Eventually, when I felt a pinch at the back of my right knee, with every step I took, and I noticed an involuntary rotation of my foot that try as I might I couldn’t control, I had to will myself to quit for fear of doing some long term damage. In a brief span of five excruciating minutes I had to call it a day.

I made it to 81 kms, which took 31 hours, before I called our valiant support crew came to fetch me.

I wont lie, I’m very disappointed at having come so close to the finish and yet not making it through. But I guess that’s what next time is for?

D and R powered through for 7 hours more, to finish the 100 kms at 9 pm on Saturday night. What a rush!

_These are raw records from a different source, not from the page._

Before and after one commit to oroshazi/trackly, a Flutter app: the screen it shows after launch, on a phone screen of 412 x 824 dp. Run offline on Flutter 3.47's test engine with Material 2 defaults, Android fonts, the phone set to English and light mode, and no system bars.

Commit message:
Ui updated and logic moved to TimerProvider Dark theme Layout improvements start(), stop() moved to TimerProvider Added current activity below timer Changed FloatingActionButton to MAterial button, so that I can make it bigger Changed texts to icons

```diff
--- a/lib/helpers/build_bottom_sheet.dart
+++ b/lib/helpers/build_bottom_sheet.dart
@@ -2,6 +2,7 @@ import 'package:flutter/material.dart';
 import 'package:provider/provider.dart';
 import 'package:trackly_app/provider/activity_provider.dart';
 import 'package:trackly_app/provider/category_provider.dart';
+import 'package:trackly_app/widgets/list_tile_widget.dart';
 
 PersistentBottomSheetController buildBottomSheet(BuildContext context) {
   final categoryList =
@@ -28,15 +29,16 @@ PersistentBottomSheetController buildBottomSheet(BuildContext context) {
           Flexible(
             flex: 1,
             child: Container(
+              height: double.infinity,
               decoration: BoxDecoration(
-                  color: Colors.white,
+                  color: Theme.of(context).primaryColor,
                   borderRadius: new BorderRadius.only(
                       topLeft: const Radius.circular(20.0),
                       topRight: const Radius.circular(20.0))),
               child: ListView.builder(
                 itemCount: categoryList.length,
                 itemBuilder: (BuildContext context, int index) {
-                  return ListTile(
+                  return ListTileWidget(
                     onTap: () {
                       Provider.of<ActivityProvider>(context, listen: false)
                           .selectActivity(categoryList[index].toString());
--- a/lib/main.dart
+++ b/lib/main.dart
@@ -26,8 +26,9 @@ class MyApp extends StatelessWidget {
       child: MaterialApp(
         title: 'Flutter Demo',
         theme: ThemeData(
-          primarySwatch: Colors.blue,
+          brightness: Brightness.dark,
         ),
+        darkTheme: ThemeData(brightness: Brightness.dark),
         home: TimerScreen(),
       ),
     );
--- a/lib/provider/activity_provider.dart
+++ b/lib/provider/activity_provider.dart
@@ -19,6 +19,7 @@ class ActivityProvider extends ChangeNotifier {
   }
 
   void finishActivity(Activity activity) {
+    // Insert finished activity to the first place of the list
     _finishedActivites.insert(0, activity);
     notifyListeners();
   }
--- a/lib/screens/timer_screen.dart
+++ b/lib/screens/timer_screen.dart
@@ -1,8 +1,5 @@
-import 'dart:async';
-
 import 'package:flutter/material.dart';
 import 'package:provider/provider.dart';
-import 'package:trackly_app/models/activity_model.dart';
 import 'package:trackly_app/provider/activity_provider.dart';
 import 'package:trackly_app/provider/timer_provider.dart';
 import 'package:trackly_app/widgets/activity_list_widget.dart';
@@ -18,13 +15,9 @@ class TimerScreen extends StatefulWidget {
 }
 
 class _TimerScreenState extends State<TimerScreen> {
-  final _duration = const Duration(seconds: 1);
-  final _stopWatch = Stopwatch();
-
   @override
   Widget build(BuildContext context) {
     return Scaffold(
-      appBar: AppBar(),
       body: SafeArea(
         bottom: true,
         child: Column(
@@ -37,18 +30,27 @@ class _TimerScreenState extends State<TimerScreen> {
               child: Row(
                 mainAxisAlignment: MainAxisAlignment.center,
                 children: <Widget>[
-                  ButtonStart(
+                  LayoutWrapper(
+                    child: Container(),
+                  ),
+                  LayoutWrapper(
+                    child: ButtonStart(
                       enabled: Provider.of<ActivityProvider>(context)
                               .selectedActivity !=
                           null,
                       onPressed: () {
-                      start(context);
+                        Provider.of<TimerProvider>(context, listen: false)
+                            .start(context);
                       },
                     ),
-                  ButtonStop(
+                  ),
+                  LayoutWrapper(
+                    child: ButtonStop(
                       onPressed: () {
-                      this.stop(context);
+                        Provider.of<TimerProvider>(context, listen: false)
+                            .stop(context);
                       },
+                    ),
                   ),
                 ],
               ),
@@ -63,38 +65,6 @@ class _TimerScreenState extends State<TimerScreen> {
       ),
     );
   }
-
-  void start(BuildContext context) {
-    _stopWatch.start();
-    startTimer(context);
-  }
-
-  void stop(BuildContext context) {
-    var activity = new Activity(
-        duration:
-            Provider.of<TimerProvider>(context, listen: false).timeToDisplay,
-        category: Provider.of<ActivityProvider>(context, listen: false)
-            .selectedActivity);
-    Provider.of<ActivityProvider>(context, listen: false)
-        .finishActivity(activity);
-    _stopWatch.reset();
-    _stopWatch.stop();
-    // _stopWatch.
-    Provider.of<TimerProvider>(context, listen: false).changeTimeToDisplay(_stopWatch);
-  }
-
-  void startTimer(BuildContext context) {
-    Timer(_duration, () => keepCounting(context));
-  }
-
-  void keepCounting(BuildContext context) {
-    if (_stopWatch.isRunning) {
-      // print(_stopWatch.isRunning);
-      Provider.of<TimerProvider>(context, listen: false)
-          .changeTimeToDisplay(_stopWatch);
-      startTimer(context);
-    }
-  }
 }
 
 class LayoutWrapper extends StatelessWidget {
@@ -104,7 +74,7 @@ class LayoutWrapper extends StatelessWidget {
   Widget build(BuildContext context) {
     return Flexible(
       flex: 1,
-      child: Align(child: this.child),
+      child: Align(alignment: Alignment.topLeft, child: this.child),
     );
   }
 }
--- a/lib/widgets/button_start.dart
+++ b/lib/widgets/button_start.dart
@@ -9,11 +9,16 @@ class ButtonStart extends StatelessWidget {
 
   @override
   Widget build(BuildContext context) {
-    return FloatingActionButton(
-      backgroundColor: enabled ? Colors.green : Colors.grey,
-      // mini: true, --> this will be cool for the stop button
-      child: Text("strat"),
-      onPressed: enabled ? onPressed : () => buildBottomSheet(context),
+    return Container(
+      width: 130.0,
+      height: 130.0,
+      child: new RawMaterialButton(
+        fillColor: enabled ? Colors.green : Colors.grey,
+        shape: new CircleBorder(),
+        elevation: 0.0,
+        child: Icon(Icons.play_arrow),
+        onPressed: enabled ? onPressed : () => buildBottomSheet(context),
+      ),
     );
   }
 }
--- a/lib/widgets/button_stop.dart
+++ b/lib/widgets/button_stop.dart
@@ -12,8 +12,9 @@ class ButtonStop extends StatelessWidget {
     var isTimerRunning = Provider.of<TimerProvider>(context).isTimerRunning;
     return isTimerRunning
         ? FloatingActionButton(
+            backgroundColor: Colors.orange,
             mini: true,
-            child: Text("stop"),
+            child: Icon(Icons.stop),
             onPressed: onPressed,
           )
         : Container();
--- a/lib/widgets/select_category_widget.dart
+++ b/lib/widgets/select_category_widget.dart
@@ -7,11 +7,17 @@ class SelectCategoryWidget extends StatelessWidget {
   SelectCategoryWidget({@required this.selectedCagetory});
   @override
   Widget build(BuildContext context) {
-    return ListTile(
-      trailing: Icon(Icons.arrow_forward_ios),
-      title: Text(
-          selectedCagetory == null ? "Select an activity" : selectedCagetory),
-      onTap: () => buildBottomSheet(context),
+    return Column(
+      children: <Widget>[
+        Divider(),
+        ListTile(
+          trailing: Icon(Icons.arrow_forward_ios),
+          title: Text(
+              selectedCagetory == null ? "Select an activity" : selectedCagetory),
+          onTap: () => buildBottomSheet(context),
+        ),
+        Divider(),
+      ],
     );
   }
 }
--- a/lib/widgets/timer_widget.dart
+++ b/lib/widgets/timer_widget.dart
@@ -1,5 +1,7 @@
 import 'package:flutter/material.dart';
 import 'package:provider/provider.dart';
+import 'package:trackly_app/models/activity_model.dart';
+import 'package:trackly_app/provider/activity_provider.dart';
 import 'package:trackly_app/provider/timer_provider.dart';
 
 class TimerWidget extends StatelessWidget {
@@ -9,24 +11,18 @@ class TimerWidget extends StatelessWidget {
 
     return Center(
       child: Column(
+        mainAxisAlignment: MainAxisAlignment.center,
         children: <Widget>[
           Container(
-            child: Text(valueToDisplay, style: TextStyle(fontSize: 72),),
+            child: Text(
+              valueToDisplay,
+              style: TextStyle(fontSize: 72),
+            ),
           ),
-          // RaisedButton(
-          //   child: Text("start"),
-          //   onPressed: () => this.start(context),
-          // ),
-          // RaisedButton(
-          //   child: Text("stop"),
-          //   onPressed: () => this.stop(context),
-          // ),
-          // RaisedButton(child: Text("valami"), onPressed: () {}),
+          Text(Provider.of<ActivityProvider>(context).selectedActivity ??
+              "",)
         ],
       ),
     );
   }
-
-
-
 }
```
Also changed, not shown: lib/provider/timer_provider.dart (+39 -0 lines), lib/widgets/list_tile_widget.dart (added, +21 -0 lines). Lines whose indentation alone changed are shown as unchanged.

The physical aspect aside, the two day experience was far more humbling and reaffirming in ways I didn’t expect. For one, I was happy I got out and made it. On the other hand, the six of us coming together the way we did was a bit like watching a real life experiment in letting go and being a part of a team you might not fully identify with at the outset. Once again, life seemed to be affirming how it is little about likeness, and more about the experiences that bring me closer to people, presenting opportunities to bond over commonalities that don’t lie at the surface. Commonalities that you wouldn’t discover over whatsapp, or sharing a coffee or beer, or even endless hours of chatting.

It is an incredibly privileged place to be, to be able to occupy my mind with matters of purpose and meaning attached to every experience. To see connections where I might not have even six months ago. To find common ground where I least expect it. To constantly time and time again find myself pushed into situations where I am forced to open up my heart some more. And the beauty of it all is that the more I seem to do it, the more natural and less like an effort it becomes. The more comfortable I get with getting out of the spaces in my head, the more life seems to push these amazing experiences my way.

Day 37: The future is no place to place your better days

I’m thankful for the weekend that just passed. For how it churned together several affirming moments and put so many different, disconnected pieces of my life together. I’m so thankful for the many reality checks it presented, the thumping steady beat of truths I knew to be true, but that I needed to experience in order to believe.

I’m thankful for my friends. The entire diverse lot of them, and how we miraculously converged, rallied together this past weekend.

I’m thankful for uninterrupted the access to a great gym. The opportunity to keep working out. I’m thankful for the many people who have contributed to my approach to strength training, because I know it’s a large reason I was able to make it through the walk, and how quickly I have recovered and bounced back.

I’m thankful for VC. Again and again, the man surprises me in big and small ways. The more I find myself abandoning the chase to find sides of him I want to see, but aren’t really there, the more he surprises me with other facets I need to see more. I’m so grateful for his kindness, generosity and patience.

For his unending support, his ridiculous faith. For his rock solid presence, cheering me on in whatever I choose to do, and how he always has my back, should I happen to falter. And I am eternally grateful for his perpetual, blind confidence in my capabilities.

I’m thankful for the number of opportunities to meet people to discuss work. Even as I get incredibly frustrated at the slow pace at which the conversations seem to move, or how long it takes for something concrete to materialise, the truth is I feel lucky to have so many people willing to open up opportunities to meet with us and have a chat about the possibilities of working together. I’m thankful for the places these meetings take me to. I’m thankful for the second shot at dressing for work. I’m thankful for the purpose it brings to my days.